Here's an interesting tidbit from the National Journal.
Mark McKinnon, McCain's chief media strategist won't run negative ads against Obama if he is the Democratic nominee. In an interview with Linda Douglass, McKinnon had some interesting responses.
Why? What's fascinating is that his attitudes toward Obama are unusual response from a Republican strategist--particularly one so high up in the campaign.
Q: So you've said that you will leave the McCain campaign if Obama is the nominee. Does that still hold and why?
A: McKinnon: Yeah. Well, this goes back to a memo that I wrote to the campaign when I came aboard more than a year and a half ago, and I simply let them know that I had spent time with Obama and read his book and I like the guy. I think he has strong character and a fascinating life story, and I disagree with him fundamentally on issues like Iraq and trade and a number of others. But I just flashed forward to the improbable scenario, at that time seemingly improbable, that John McCain and Barack Obama might face off against one other. And I just told them at the time that I thought that I would be uncomfortable being on the front lines -- being as aggressive as you need to be in a presidential campaign -- and not only that I would be uncomfortable, but that it would be bad for the campaign, and that if that circumstance were to come to be, that I would just take a step to the sidelines and continue to support John McCain 100 percent and be No. 1 fan and cheerleader. But just kind of take myself out of the front lines.
When Douglass continues to push and pursues a different line of questioning, he clarifies further:

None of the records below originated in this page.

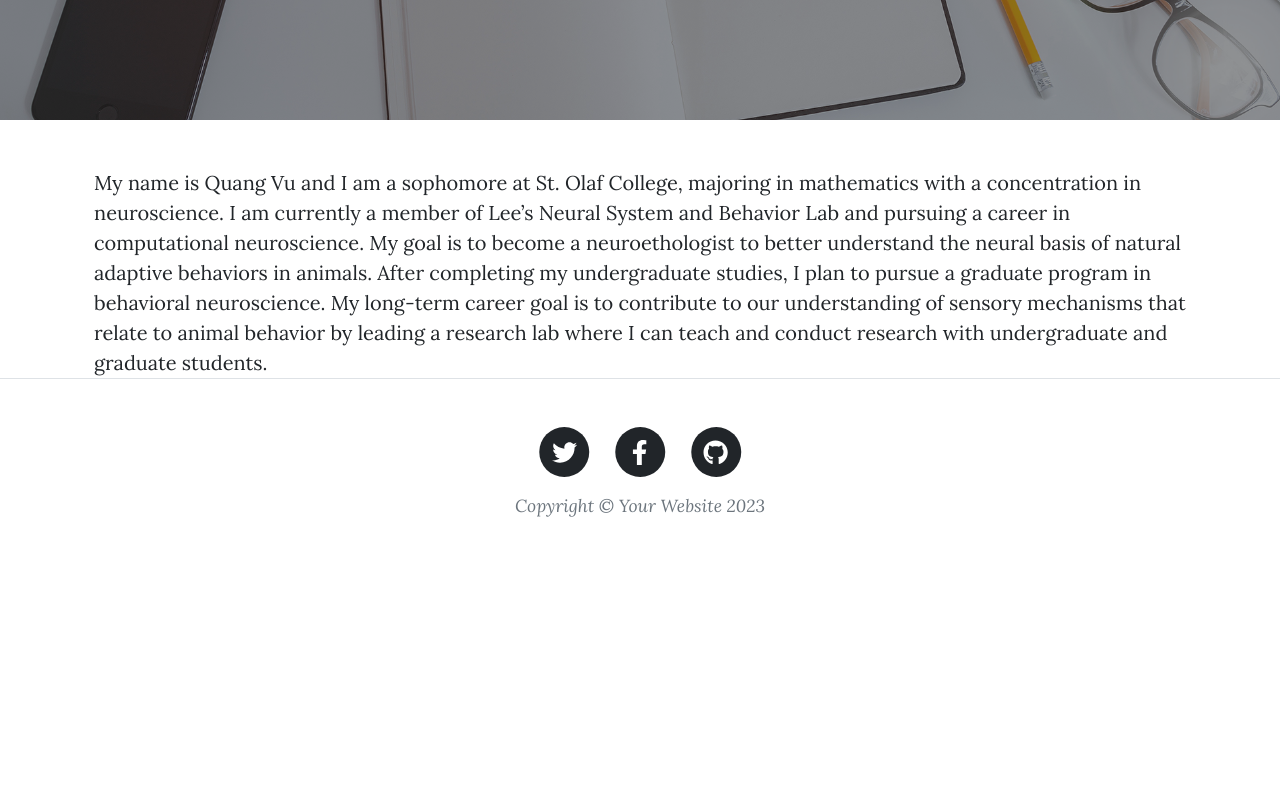
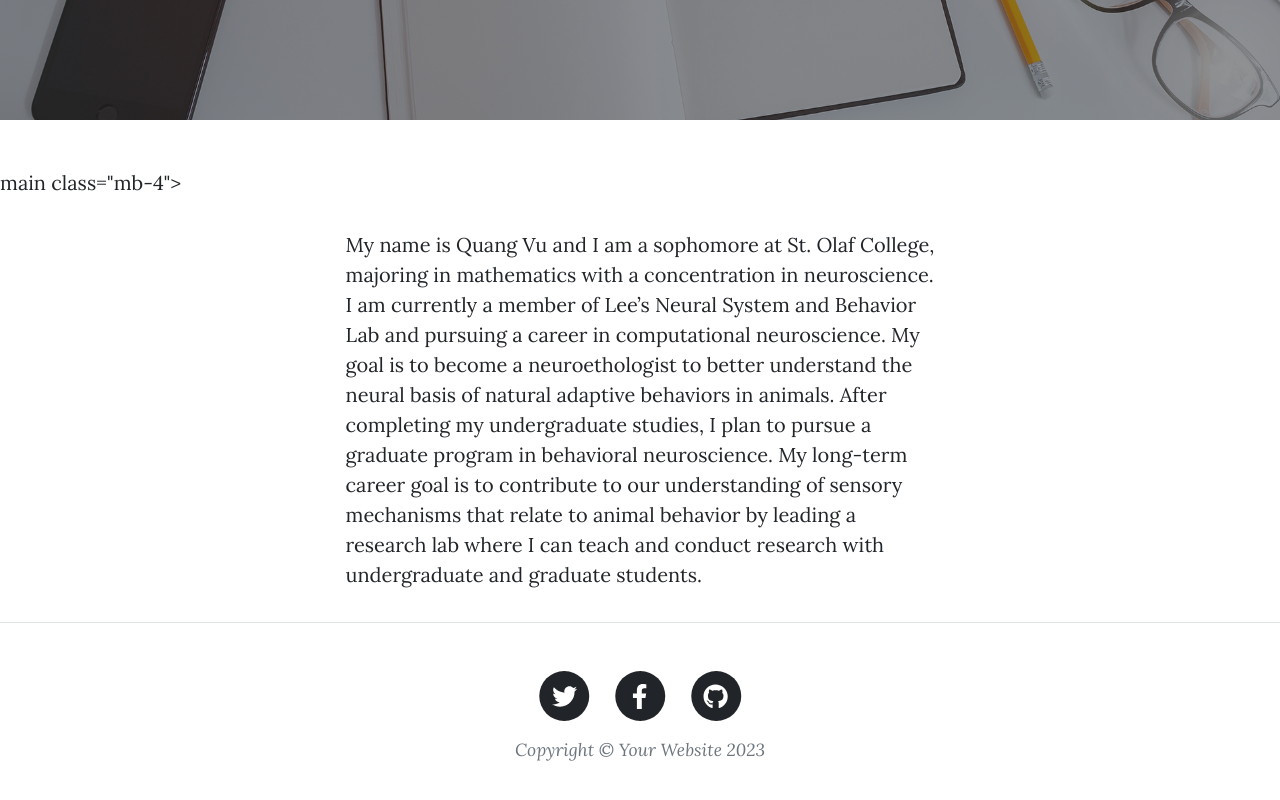
Before and after one commit to quangvumathneuro/quangvu.github.io, a plain HTML site: page index.html in a window 1280 px wide. Shown: the part 412-1212 px from the top of the page. Before the commit the page ends 980 px from the top, so only its background shows below. Drawn offline with nearby package versions, Linux system fonts and the light colour scheme.

Commit message:
Update index.html

```diff
--- a/index.html
+++ b/index.html
@@ -5,7 +5,7 @@
         <meta name="viewport" content="width=device-width, initial-scale=1, shrink-to-fit=no" />
         <meta name="description" content="" />
         <meta name="author" content="" />
-        <title>Clean Blog - Start Bootstrap Theme</title>
+        <title>Homepage</title>
         <link rel="icon" type="image/x-icon" href="assets/favicon.ico" />
         <!-- Font Awesome icons (free version)-->
         <script src="https://use.fontawesome.com/releases/v6.3.0/js/all.js" crossorigin="anonymous"></script>
@@ -50,18 +50,17 @@
             </div>
         </header>
         <!-- Main Content-->
-        <div class="container px-4 px-lg-5">
-            <div class="row gx-4 gx-lg-5 justify-content-center">
-                <div class="col-md-10 col-lg-8 col-xl-7">
+       main class="mb-4">
+            <div class="container px-4 px-lg-5">
+                <div class="row gx-4 gx-lg-5 justify-content-center">
+                    <div class="col-md-10 col-lg-8 col-xl-7">
+                        <p> My name is Quang Vu and I am a sophomore at St. Olaf College, majoring in mathematics with a concentration in neuroscience. I am currently a member of Lee’s Neural System and Behavior Lab and pursuing a career in computational neuroscience.
+                            My goal is to become a neuroethologist to better understand the neural basis of natural adaptive behaviors in animals. After completing my undergraduate studies, I plan to pursue a graduate program in behavioral neuroscience.
+                            My long-term career goal is to contribute to our understanding of sensory mechanisms that relate to animal behavior by leading a research lab where I can teach and conduct research with undergraduate and graduate students.
                     </div>
-                    <!-- Divider-->
-                   My name is Quang Vu and I am a sophomore at St. Olaf College, majoring in mathematics with a concentration in neuroscience. I am currently a member of Lee’s Neural System and Behavior Lab and pursuing a career in computational neuroscience.
-
-My goal is to become a neuroethologist to better understand the neural basis of natural adaptive behaviors in animals. After completing my undergraduate studies, I plan to pursue a graduate program in behavioral neuroscience. My long-term career goal is to contribute to our understanding of sensory mechanisms that relate to animal behavior by leading a research lab where I can teach and conduct research with undergraduate and graduate students.
-                    </div>
-                 </div>
-          </div>
-        </div>
+                </div>
+            </div>
+        </main>
         <!-- Footer-->
         <footer class="border-top">
             <div class="container px-4 px-lg-5">
```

Q: Or is there also a concern on your part that you don't want to run ads against Obama, the first African-American candidate to have this kind of a chance? Is that a factor as well?
A: McKinnon: I suppose that is in part, but it's more just that I like and admire the guy. I've come to a point in my life where I think character is important. I think he has great character. Again, I think he's really wrong on fundamental issues, but yeah, I just don't want to -- you know, I kind of want to put my guns down. It's just a matter of degrees, and like I said, I don't think I'm the best person to have in that slot for the campaign. So it would just be better for me to step to the sidelines.
OK, so he'll step to the sidelines. Why? He admires Obama. This is significant when you consider that when the same question posed about his involvement in the campaign involves Hillary, it elicits quite a different response. In short, he'd relish going up against her. He actually says she represents the old politics (a "Clintonian legacy") of the past. Why his boss doesn't conjure up this same image is odd.
We've all known for some time that the Republicans want desperately to run against Hillary. But isn't it refreshing to know that some Republicans actually refuse to run smear tactics against Obama?